Foreign Body Ingestion
90 - 95% of ingested foreign bodies pass without difficulty.
Who is at risk of ingesting FBs?
- children: 80% of cases.
- elderly: especially oesophageal pathology and dentures
- prisoners and psychiatric patients: intentional ingestion.
Where do FBs get caught?
- cricopharyngeus (C6)
- thoracic inlet (T1)
- aortic arch (T4)
- tracheal bifurcation (T5)
- lower sphincter (T10)
- if an fb passes the pylorus it will usually pass without further difficulty.
- Ileocaecal valve
- Meckel's diverticulum
What are high risk FBs?
- sharp or pointed objects eg. open safety pins
- objects longer than 5 cm or wider than 2 cm rarely traverse the pylorus
- packaged drug ingestion
Symptoms and Signs
- Symptoms relate to complications
- Obstruction: coughing, choking, drooling, vomiting, pain in throat, neck, chest,
- Bleeding: haemoptysis, H & M
- Perforation: s/c emphysema, fever

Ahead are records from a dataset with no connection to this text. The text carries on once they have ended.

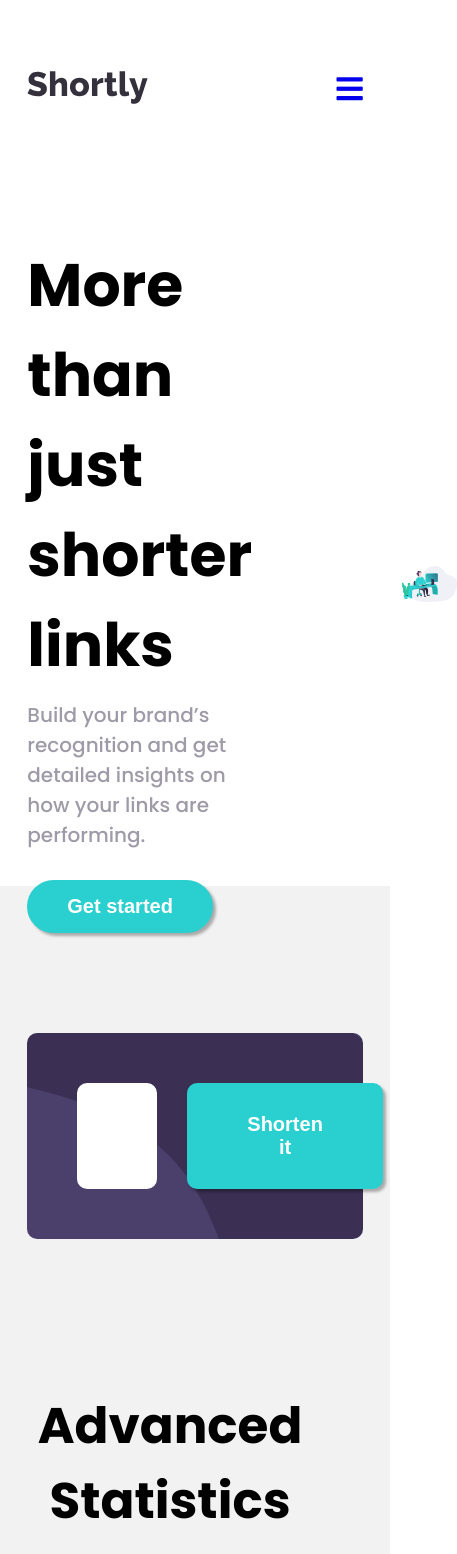
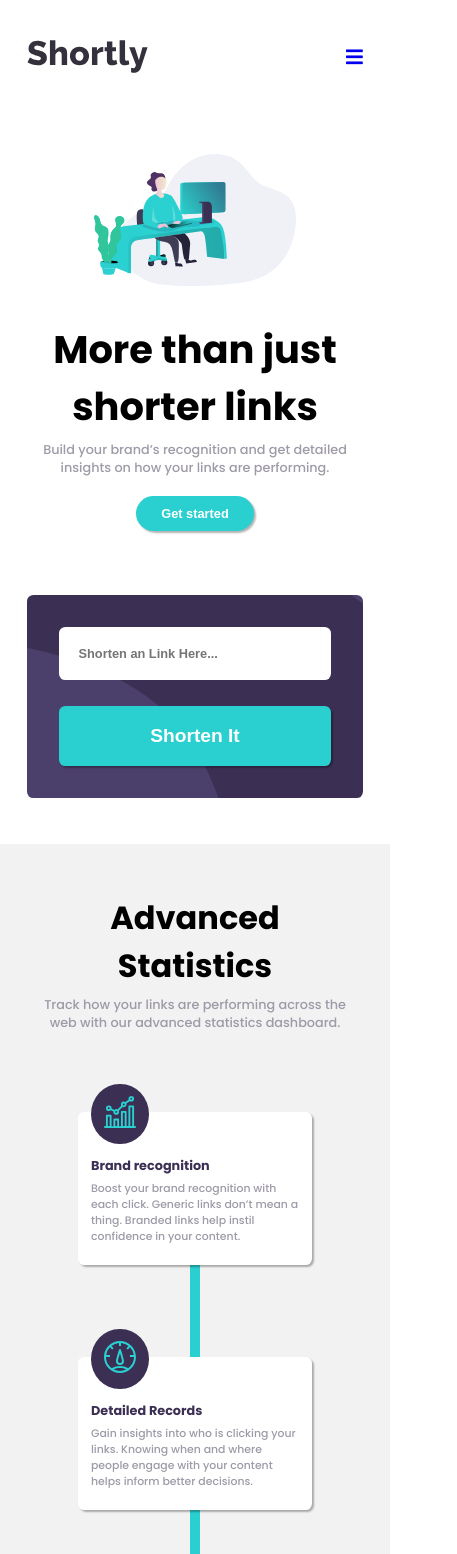
Before and after one commit to Godswilldev/React-js-URL-Shortner, a React (Create React App) app: page / in a window 390 px wide. Shown: the top 1554 px of the page, 457 px wide, since content can reach past the window. Built offline with nearby package versions, Linux system fonts and the light colour scheme.

Commit message:
made  it mobile responsive

```diff
--- a/src/components/Form.js
+++ b/src/components/Form.js
@@ -1,5 +1,4 @@
 import React, { Component } from "react";
-import Buttons from "./Buttons";
 import uuid from "uuid/v4";
 import axios from "axios";
 
@@ -91,7 +90,9 @@ class Form extends Component {
               onChange={this.handleChange}
             />
             <p className="form__error"> {this.state.errorMsg} </p>
-            <Buttons type="square" text="Shorten it" size="3rem 6rem" />
+            <button className="btn btn__square" type="submit">
+              Shorten It
+            </button>
           </form>
         </div>
       </div>
--- a/src/components/Hero.js
+++ b/src/components/Hero.js
@@ -10,8 +10,8 @@ export default class Hero extends Component {
             More than just <br /> shorter links
           </h1>
           <p className="hero__text--paragraph">
-            Build your brand’s recognition and get detailed insights on how your
-            links are performing.
+            Build your brand’s recognition and get detailed <br /> insights on
+            how your links are performing.
           </p>
           <Buttons type="round" size="1.5rem 4rem" text="Get started" />
         </div>
--- a/src/components/Statistics.js
+++ b/src/components/Statistics.js
@@ -2,7 +2,6 @@ import React, { Component } from "react";
 import st1 from "../images/icon-brand-recognition.svg";
 import st2 from "../images/icon-detailed-records.svg";
 import st3 from "../images/icon-fully-customizable.svg";
-import Buttons from "./Buttons";
 class Statistics extends Component {
   render() {
     return (
--- a/src/sass/abstracts/_mixins.scss
+++ b/src/sass/abstracts/_mixins.scss
@@ -36,17 +36,17 @@ ORDER: Base + typography > general layout + grid > page layout > components
         } //300px
     }
     @if $breakpoint == phone {
-        @media only screen and (max-width: 37.5em) {
+        @media only screen and (max-width: 50em) {
             @content;
         } //600px
     }
     @if $breakpoint == tab-port {
-        @media only screen and (max-width: 63em) {
+        @media only screen and (max-width: 75em) {
             @content;
         } //900px
     }
     @if $breakpoint == tab-land {
-        @media only screen and (max-width: 75em) {
+        @media only screen and (max-width: 100em) {
             @content;
         } //1200px
     }
--- a/src/sass/base/_reset.scss
+++ b/src/sass/base/_reset.scss
@@ -9,6 +9,19 @@
 html {
     box-sizing: border-box;
     font-size: 62.5%;
+    @include respond(tab-land) {
+        font-size: 57%;
+    }
+
+    @include respond(tab-port) {
+        font-size: 51%;
+    }
+    @include respond(phone) {
+        font-size: 46%;
+    }
+    @include respond(small-phone) {
+        font-size: 40%;
+    }
 }
 body {
     font-family: "Poppins", sans-serif;
--- a/src/sass/components/_form.scss
+++ b/src/sass/components/_form.scss
@@ -4,10 +4,14 @@
     margin: 0 auto;
     text-align: center;
     justify-content: space-between;
+    @include respond(tab-port) {
+        flex-direction: column;
+        justify-content: center;
+        align-items: center;
+    }
 
     &__background {
         margin: 0 7%;
-
         display: flex;
         background-color: $Dark-Violet;
         align-items: center;
@@ -28,6 +32,16 @@
         font-weight: 700;
         margin-right: 3rem;
         padding: 0 4rem;
+        @include respond(tab-land) {
+            width: 75%;
+        }
+        @include respond(tab-port) {
+            margin: 0;
+            width: 100%;
+            height: 100%;
+            padding: 3rem;
+            margin-bottom: 2rem;
+        }
     }
 
     &__error {
@@ -35,6 +49,22 @@
         font-size: 1.8rem;
         position: absolute;
         bottom: -12.5rem;
+        @include respond(tab-port) {
+        }
+    }
+
+    .btn__square {
+        padding: 3rem 6rem;
+        @include respond(tab-land) {
+            font-size: 2rem;
+        }
+        @include respond(tab-port) {
+            width: 100%;
+            height: 100%;
+            padding: 3rem;
+            font-size: 3rem;
+            margin-top: 2rem;
+        }
     }
 }
 .error {
--- a/src/sass/components/_hero.scss
+++ b/src/sass/components/_hero.scss
@@ -5,6 +5,10 @@
     max-width: 100%;
     margin: 0 7%;
     margin-top: 10rem;
+    @include respond(tab-port) {
+        flex-direction: column-reverse;
+        text-align: center;
+    }
 
     &__text {
         padding-right: 5rem;
@@ -17,6 +21,22 @@
             color: $Grayish-Violet;
             font-size: 2rem;
             margin-bottom: 3rem;
+            @include respond(tab-port) {
+                br {
+                    display: block;
+                }
+            }
+        }
+        @include respond(tab-land) {
+            padding: 0;
+            br {
+                display: none;
+            }
+        }
+        @include respond(tab-port) {
+            text-align: center;
+            margin-top: 5rem;
+            padding: 0 2rem;
         }
     }
 
@@ -25,5 +45,17 @@
         height: 90%;
         position: relative;
         right: -10rem;
+        @include respond(tab-land) {
+            width: 80%;
+            height: 80%;
+            right: -20rem;
+        }
+        @include respond(tab-port) {
+            width: 70%;
+            right: unset;
+        }
+        @include respond(phone) {
+            width: 60%;
+        }
     }
 }
--- a/src/sass/components/_result.scss
+++ b/src/sass/components/_result.scss
@@ -6,15 +6,33 @@
     margin: 2rem 7%;
     border-radius: 1rem;
     padding: 2rem;
+    @include respond(tab-port) {
+        flex-direction: column;
+        align-items: flex-start;
+        padding: 2rem 4rem;
+    }
 
     &__initialurl {
         font-size: 1.8rem;
         font-weight: 500;
+        @include respond(tab-port) {
+            border-bottom: 2px solid $Gray;
+            width: 100%;
+            margin: 1rem 0;
+            font-size: 2rem;
+            padding-bottom: 2rem;
+            width: fit-content;
+        }
     }
 
     &__result {
         display: flex;
         align-items: center;
+        @include respond(tab-port) {
+            flex-direction: column;
+            width: 100%;
+            align-items: flex-start;
+        }
     }
 
     &__finalurl {
@@ -22,4 +40,12 @@
         margin-right: 2rem;
         font-size: 2.5rem;
     }
+
+    .btn__square {
+        @include respond(tab-port) {
+            width: 100%;
+            margin: 2rem 0;
+            padding: 2rem 4rem;
+        }
+    }
 }
--- a/src/sass/components/_stats.scss
+++ b/src/sass/components/_stats.scss
@@ -1,8 +1,6 @@
 .statistics {
     margin: 0 7%;
-
     margin-top: 15rem;
-
     .hero__text--header {
         text-align: center;
         font-size: 5rem;
@@ -17,9 +15,12 @@
         align-items: center;
         flex-wrap: wrap;
         position: relative;
+        @include respond(tab-port) {
+            flex-direction: column;
+        }
 
-        & .stat:nth-child(1) {
-        }
+        // & .stat:nth-child(1) {
+        // }
 
         & .stat:nth-child(2) {
             position: relative;
@@ -38,6 +39,11 @@
             height: 1.6rem;
             top: 70%;
             z-index: -1;
+            @include respond(tab-port) {
+                height: 90%;
+                width: 1.6rem;
+                top: 15%;
+            }
         }
     }
 }
@@ -51,6 +57,11 @@
         position: relative;
         top: 5rem;
         left: 2rem;
+        @include respond(tab-port) {
+            img {
+                width: 5rem;
+            }
+        }
     }
 
     &__text {
@@ -83,4 +94,8 @@
     margin: 0 auto;
     text-align: center;
     top: 105%;
+    @include respond(tab-port) {
+        height: 170vh;
+        top: 100%;
+    }
 }
```
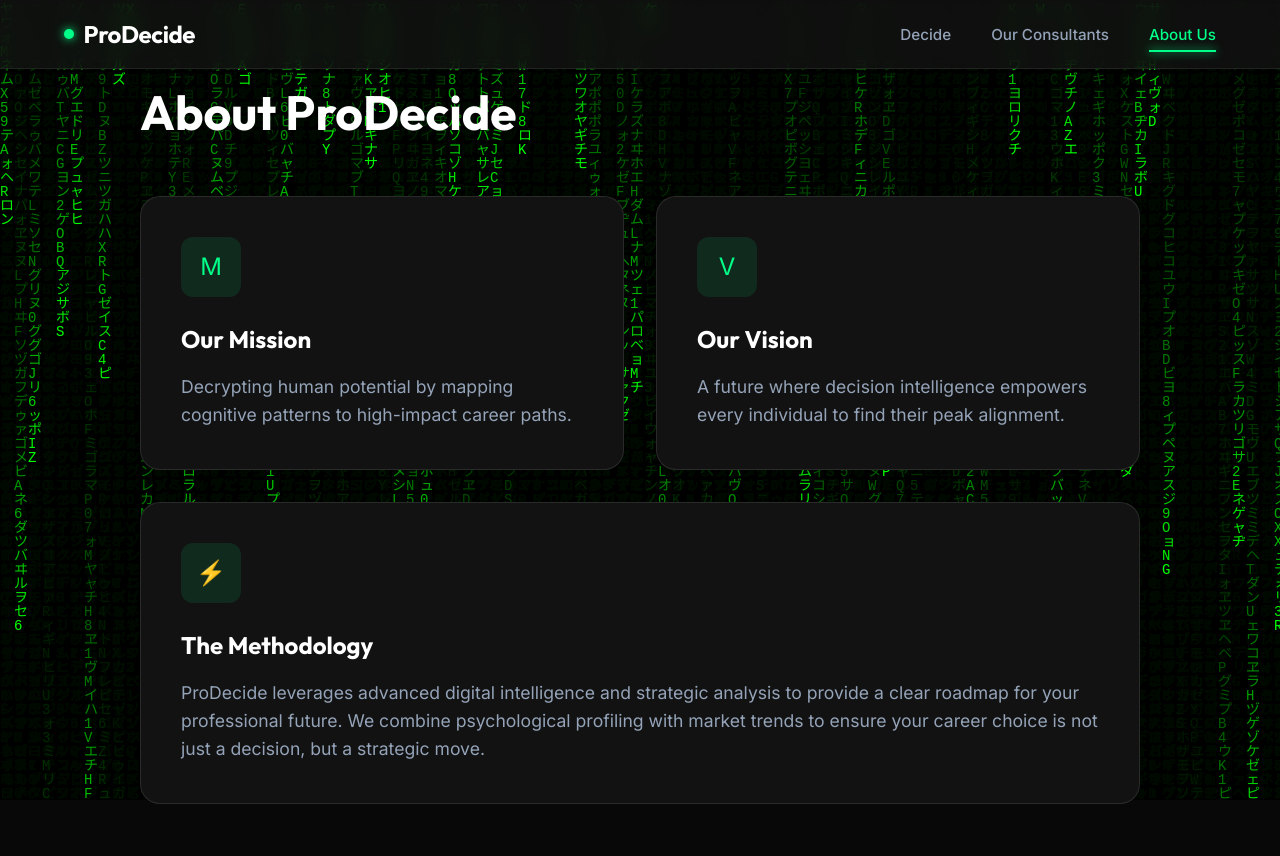
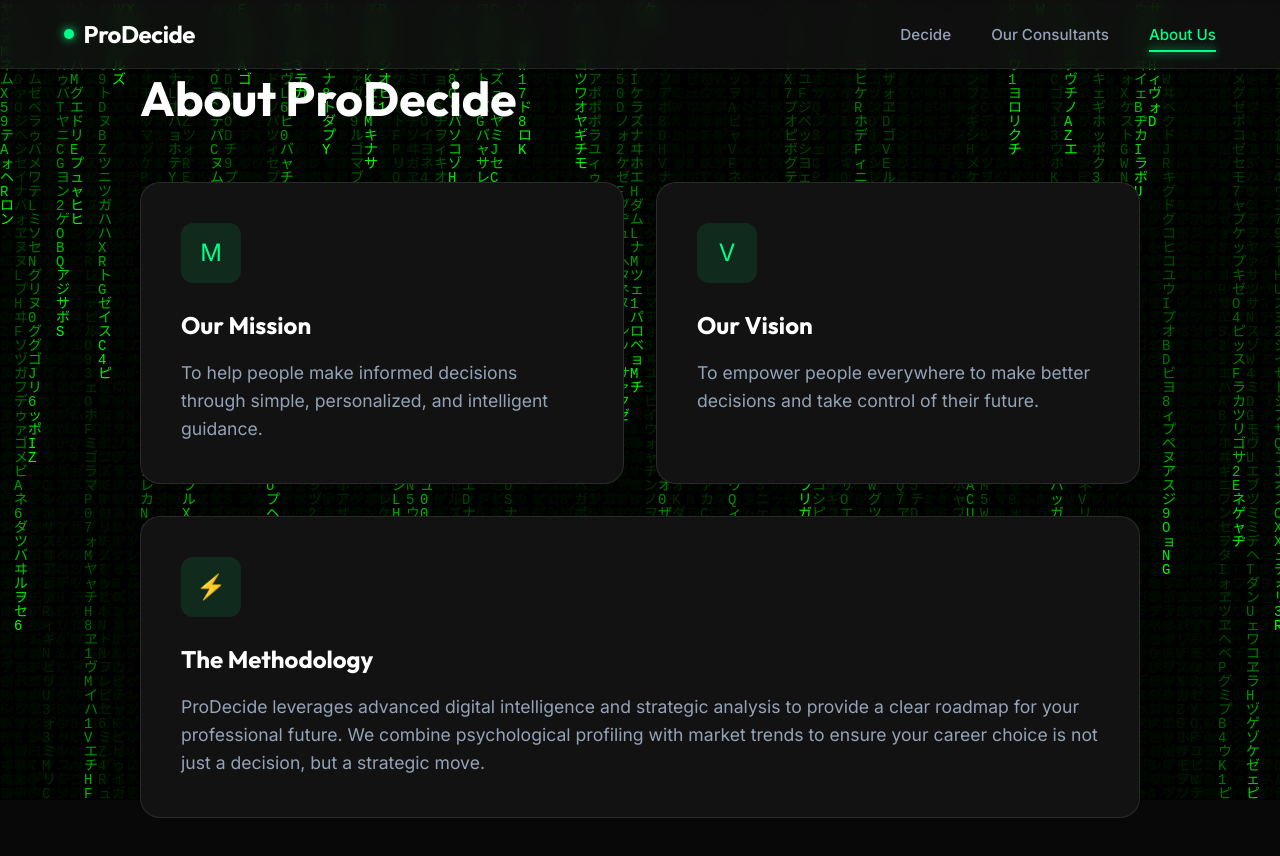
Before and after one commit to prodecide/Prodecide-react, a React (Vite) app: page / in a window 1280 px wide. Both pictures are taken after a click on the button "About Us". Built offline with nearby package versions, Linux system fonts and the light colour scheme.

Commit message:
update Vision and Mission with user provided text

```diff
--- a/src/App.jsx
+++ b/src/App.jsx
@@ -228,12 +228,12 @@ function App() {
                   <div className="about-card">
                     <div className="icon-circle">M</div>
                     <h3>Our Mission</h3>
-                    <p>Decrypting human potential by mapping cognitive patterns to high-impact career paths.</p>
+                    <p>To help people make informed decisions through simple, personalized, and intelligent guidance.</p>
                   </div>
                   <div className="about-card">
                     <div className="icon-circle">V</div>
                     <h3>Our Vision</h3>
-                    <p>A future where decision intelligence empowers every individual to find their peak alignment.</p>
+                    <p>To empower people everywhere to make better decisions and take control of their future.</p>
                   </div>
                   <div className="about-card full-width">
                     <div className="icon-circle">⚡</div>
```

- Airway impairment: stridor, respiratory compromise
- Leakage: from batteries causing bums and perforations.
- In children: refusal to eat, drooling, stridor.
Usually a single AP CXR is all that is necessary to:
- establish the diagnosis
- determine the location
Asymptomatic children with a history of FB ingestion should be X-rayed.
NB: Coins in the oesophagus lie in the coronal plane (ie. in face in AP film), whereas
those in the trachea lie in the sagittal plane.
Who can be sent home ?
- Asymptomatic patient in whom the FB has passed the oesophagus. Weekly follow up X-ray
- Most FBs pass within 3 - 5 days.
Who should be observed ?
- Asymptomatic oesophageal FBs can be observed for several hours before re X-ray. If
movement has not occurred removal is indicated.
- High risk FBs including packaged drug ingestion.
Who requires intervention?
- Symptomatic oesophageal FBs
- Those with meat impaction can be observed for up to 12 hours awaiting spontaneous
movement if the patient can manage their secretions.
- Oesophageal button batteries even if asymptomatic
- Gastric button batteries if no movement in 2 - 3 days
- Gastric coins if no movement in 2 - 3 weeks.
- Those with obstruction, perforation, haemorrhage.
Special cases and manoeuvres
Oesophageal meat impaction
- Gas forming agents which propel the bolus eg. coke
- glucagon l mg IV followed by 2 mg if no movement has occurred in 20 minutes (smooth
- papain (proteolytic enzyme)
- nifedipine 10 mg. S/L to reduce lower oesophageal pressure
- NB: all patients should have follow-up oesophageal Ix.
Paediatric coin ingestion
- All should be X-rayed in case oesophageal.
- Only complications are from coins in the oesophagus >24 hrs.
Button Battery ingestion
- Can contain: KOH, Hg/Mn/Zn oxide
- 4 mechanisms of injury: corrosion, low voltage bums, pressure necrosis, Hg poisoning.
- All oesophageal batteries need immediate removal
- If oesophageal, need removal
- If intragastric consult with surgeon: 15 - 35% will cause intestinal perforation.
- Manual removal is safest
- Post removal should have X-ray to exclude presence of free gas
- Cocaine packets: danger of perforation if removed endoscopically
Summary of Do's and Dont's:
- always secure the airway
- always evaluate for complications
- always X-ray asymptomatic patients
- always admit asymptomatic but high risk patients
- always provide follow-up.
- don't use ipecac
- don't leave objects in the oesophagus
- don't admit low risk patients
- don't admit non-oesophageal button batteries
Adapted from the
SCGH Emergency Manual